Graduating in May 1991 with a Bachelor of Science in Plant Biology from the University of Illinois, he went on to graduate school at the University of Illinois School of Arts studying under William Carlson and Hose Chardiet.

Angelo Fico studied art at numerous schools including that of the Haystack Mountain School of Craft Deer Isle, the Pilchuck School of Glass Seattle and the University of Illinois Correll Furnace Building Workshop; and did workshops under well-known artists like Lino Tagliapietra, a master glassblower from Italy and Dante Marioni.

Fico has been employed as a studio assistant at several galleries in the Illinois area, a wandering glassblower in Australia, a glassblower at Gilmor Glassworks in New York and is currently the owner and glassblower at Angelo’s Glassblowing.

Fico’s current work involves patterns of color in glass. He strives for clean classic forms, consisting of a simple pattern of lines that becomes more complex as it spirals around the piece. The transparent colors blend to create depth and pattern as you look through the vessels.

Each stripe in a vase starts out as an individual glass rod called cane, which he makes by stretching out a ball of hot colored glass 20-feet, then chopping it into 5-inch sections. By laying out a pattern of 15-20 pieces of colored cane on a steel plate, the pattern is then heated until the cane fuses together into a sheet. Then, Fico picks up the pattern on a blowpipe and gradually shapes and blows out the vessel.

No molds are used in this process.
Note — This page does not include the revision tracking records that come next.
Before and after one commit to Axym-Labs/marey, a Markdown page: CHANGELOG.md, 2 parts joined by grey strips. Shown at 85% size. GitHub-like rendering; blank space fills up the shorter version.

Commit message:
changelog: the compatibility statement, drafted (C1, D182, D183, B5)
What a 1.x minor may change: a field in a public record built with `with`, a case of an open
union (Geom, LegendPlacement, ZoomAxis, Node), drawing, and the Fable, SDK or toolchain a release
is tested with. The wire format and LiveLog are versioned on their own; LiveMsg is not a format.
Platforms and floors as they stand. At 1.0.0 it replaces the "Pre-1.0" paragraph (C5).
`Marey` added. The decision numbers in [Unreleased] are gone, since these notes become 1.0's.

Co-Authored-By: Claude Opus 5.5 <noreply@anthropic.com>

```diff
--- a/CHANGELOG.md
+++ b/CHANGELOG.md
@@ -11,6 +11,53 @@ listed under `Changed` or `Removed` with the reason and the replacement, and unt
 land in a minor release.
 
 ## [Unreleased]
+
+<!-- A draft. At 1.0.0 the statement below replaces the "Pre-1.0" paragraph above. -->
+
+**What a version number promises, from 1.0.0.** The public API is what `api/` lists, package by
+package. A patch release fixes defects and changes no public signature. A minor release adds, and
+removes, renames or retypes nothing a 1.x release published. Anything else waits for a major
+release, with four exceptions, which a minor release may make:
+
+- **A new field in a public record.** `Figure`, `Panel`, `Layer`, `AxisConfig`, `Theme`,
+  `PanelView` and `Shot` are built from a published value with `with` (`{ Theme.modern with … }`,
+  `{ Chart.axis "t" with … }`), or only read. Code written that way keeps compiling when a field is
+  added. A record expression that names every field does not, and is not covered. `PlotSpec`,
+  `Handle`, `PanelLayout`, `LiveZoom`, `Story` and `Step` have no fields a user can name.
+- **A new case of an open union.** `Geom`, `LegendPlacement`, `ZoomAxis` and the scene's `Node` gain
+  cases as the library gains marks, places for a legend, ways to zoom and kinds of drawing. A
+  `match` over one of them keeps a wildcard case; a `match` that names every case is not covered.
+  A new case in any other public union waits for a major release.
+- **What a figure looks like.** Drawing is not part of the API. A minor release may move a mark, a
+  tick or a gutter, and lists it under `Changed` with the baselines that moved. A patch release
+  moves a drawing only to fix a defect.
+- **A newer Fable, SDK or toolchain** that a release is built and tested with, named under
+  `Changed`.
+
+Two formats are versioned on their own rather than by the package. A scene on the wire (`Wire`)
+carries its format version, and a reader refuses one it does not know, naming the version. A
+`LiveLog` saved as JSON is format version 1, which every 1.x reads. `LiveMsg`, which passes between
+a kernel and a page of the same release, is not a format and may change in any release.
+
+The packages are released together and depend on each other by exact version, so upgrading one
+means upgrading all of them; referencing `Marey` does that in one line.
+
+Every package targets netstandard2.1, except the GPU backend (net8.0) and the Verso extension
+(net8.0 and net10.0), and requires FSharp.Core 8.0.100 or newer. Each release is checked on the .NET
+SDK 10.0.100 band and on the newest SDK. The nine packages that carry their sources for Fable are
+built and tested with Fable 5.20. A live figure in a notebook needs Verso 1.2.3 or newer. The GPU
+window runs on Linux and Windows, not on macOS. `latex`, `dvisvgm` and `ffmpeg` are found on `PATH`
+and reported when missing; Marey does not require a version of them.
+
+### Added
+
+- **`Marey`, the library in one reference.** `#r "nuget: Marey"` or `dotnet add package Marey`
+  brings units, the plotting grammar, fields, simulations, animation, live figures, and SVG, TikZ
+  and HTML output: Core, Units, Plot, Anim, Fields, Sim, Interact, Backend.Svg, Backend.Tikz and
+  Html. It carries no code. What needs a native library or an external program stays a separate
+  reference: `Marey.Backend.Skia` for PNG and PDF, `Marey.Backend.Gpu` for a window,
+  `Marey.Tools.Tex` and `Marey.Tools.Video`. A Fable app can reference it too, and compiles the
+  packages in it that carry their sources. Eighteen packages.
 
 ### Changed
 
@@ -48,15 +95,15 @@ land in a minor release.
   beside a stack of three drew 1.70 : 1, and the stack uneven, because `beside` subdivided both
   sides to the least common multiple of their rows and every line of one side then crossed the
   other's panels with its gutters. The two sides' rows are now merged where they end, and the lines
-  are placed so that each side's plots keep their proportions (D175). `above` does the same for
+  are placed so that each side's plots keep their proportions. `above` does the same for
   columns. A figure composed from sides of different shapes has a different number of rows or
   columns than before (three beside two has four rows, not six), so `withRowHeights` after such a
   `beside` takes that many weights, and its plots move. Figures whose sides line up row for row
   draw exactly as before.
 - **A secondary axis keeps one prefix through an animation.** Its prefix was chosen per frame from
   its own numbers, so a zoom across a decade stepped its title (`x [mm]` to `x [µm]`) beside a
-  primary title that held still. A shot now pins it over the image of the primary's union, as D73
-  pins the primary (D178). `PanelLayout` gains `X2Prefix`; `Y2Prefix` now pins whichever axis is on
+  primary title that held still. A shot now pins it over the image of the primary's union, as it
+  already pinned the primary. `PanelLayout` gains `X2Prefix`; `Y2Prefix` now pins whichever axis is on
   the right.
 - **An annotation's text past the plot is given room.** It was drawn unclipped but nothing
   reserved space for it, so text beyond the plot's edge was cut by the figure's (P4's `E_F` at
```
As Fico’s work has evolved over the last 14-years, his passion for glass and the use of traditional Venetian techniques has allowed him to create a dynamic body of work.